Task: Where a line of the material contains the string "xlsx", copy that line.

Available data:
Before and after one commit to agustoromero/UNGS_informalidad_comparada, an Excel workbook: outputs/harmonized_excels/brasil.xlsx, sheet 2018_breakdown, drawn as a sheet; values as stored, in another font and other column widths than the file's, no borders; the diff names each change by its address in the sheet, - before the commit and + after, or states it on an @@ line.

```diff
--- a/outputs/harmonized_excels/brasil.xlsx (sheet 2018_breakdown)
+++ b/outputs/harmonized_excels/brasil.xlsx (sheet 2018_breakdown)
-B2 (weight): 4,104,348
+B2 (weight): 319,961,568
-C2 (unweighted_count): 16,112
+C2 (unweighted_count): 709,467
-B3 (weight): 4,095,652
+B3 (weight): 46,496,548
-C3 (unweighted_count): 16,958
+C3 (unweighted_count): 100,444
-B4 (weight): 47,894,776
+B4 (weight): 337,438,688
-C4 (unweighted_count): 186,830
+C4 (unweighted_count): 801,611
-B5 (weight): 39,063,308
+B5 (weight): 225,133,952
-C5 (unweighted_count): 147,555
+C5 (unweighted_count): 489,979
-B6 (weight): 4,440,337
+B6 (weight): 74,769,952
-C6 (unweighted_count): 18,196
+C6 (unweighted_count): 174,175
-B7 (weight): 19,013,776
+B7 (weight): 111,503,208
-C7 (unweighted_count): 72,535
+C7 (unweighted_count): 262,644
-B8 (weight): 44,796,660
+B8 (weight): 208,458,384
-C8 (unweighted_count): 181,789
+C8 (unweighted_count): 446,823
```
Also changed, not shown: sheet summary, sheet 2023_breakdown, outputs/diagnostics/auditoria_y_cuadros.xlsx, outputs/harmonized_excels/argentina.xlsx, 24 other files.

---

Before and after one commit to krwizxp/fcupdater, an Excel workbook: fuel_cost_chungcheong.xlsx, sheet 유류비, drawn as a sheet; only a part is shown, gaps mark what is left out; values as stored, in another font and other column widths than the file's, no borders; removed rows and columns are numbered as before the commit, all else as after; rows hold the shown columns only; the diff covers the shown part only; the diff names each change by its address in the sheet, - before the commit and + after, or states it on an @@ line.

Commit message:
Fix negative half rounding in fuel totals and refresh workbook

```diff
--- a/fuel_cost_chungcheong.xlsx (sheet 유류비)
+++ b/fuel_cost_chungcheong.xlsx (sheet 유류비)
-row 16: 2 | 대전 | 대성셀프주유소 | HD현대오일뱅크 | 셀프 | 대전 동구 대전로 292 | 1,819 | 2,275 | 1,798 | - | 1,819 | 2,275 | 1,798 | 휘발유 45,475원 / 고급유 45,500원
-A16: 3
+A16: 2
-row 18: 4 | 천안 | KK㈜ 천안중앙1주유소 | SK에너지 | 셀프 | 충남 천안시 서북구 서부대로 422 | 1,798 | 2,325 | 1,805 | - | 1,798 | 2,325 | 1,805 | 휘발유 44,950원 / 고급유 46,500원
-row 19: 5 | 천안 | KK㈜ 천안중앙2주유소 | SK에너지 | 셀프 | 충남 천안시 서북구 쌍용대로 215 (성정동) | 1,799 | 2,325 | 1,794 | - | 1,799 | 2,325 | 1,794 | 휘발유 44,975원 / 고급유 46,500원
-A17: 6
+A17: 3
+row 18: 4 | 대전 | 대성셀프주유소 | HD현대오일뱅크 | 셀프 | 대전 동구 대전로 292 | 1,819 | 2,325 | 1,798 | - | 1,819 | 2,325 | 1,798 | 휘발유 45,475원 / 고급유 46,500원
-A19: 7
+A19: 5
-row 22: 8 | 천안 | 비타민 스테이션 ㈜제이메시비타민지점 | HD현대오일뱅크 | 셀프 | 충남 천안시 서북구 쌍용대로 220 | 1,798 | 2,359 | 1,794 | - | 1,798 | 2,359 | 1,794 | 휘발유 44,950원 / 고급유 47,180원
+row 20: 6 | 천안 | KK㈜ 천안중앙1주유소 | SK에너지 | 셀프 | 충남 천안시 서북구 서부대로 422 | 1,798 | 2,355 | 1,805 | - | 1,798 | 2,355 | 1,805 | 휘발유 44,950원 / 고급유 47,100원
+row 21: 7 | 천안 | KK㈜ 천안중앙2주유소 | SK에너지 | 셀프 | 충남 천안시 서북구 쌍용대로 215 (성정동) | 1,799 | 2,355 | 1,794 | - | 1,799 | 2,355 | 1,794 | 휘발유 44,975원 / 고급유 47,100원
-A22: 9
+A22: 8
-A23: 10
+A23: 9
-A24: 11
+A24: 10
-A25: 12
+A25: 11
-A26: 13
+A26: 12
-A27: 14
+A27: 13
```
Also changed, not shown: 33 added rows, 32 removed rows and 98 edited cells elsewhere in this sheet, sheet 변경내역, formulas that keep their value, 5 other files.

--

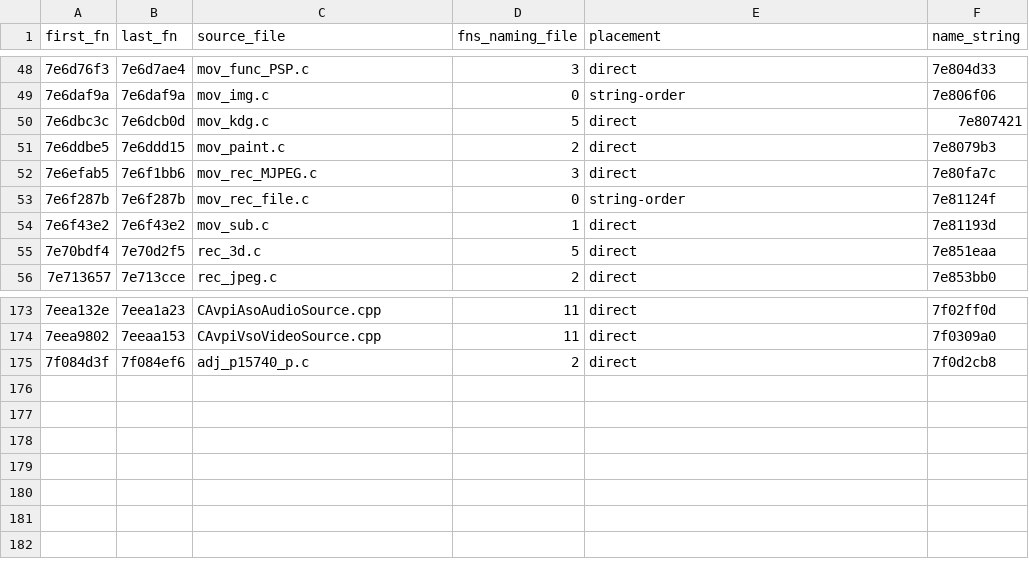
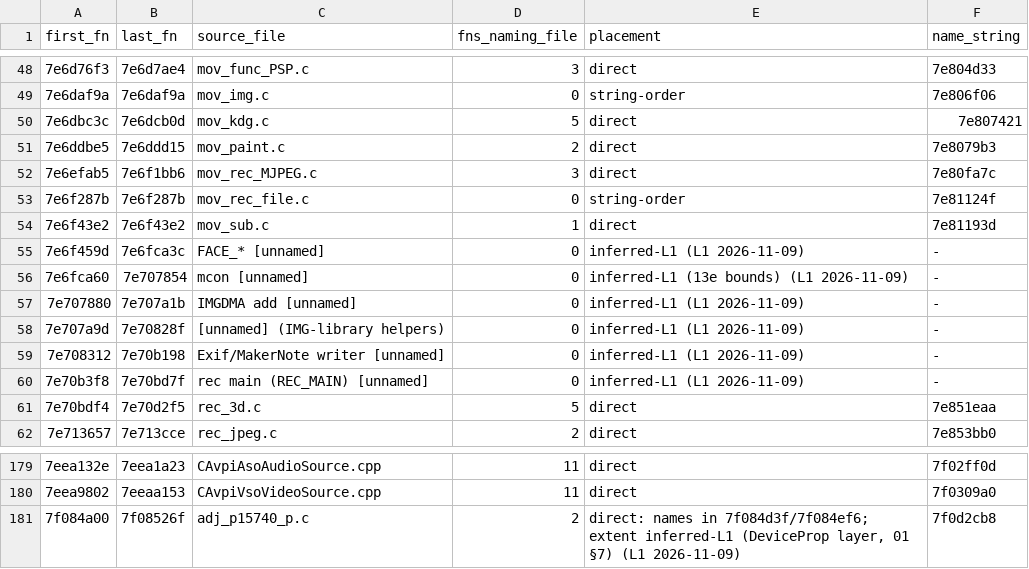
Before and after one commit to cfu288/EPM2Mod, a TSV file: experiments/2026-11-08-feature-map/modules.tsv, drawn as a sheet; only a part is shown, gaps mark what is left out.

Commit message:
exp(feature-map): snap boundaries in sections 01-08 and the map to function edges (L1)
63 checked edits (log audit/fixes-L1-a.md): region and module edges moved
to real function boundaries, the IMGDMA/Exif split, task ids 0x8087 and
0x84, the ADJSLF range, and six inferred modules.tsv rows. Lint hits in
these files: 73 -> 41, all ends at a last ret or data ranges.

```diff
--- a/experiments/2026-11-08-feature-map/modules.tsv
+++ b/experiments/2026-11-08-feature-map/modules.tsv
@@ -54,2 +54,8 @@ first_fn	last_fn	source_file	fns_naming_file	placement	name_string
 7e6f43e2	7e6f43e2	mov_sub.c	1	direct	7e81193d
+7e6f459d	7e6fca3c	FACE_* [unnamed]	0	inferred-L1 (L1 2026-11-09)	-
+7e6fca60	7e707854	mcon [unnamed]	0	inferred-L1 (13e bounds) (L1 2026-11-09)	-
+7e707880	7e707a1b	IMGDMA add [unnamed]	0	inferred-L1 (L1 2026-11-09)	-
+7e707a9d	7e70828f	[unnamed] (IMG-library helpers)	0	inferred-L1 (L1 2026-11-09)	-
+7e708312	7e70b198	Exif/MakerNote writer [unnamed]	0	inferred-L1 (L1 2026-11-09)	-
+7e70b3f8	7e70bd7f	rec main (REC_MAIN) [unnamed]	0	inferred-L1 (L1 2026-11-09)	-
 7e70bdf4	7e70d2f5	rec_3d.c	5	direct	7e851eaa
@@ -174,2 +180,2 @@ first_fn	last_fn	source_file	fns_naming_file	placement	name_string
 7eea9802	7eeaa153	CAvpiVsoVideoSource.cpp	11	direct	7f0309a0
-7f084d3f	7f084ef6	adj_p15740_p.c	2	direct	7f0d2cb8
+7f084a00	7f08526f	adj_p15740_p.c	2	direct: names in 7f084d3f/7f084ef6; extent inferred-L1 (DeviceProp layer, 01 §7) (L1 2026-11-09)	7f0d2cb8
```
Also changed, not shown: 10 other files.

Exercise solution:
Before and after one commit to agustoromero/UNGS_informalidad_comparada, an Excel workbook: outputs/harmonized_excels/brasil.xlsx, sheet 2018_breakdown, drawn as a sheet; values as stored, in another font and other column widths than the file's, no borders; the diff names each change by its address in the sheet, - before the commit and + after, or states it on an @@ line.
--- a/outputs/harmonized_excels/brasil.xlsx (sheet 2018_breakdown)
+++ b/outputs/harmonized_excels/brasil.xlsx (sheet 2018_breakdown)
Also changed, not shown: sheet summary, sheet 2023_breakdown, outputs/diagnostics/auditoria_y_cuadros.xlsx, outputs/harmonized_excels/argentina.xlsx, 24 other files.
Before and after one commit to krwizxp/fcupdater, an Excel workbook: fuel_cost_chungcheong.xlsx, sheet 유류비, drawn as a sheet; only a part is shown, gaps mark what is left out; values as stored, in another font and other column widths than the file's, no borders; removed rows and columns are numbered as before the commit, all else as after; rows hold the shown columns only; the diff covers the shown part only; the diff names each change by its address in the sheet, - before the commit and + after, or states it on an @@ line.
--- a/fuel_cost_chungcheong.xlsx (sheet 유류비)
+++ b/fuel_cost_chungcheong.xlsx (sheet 유류비)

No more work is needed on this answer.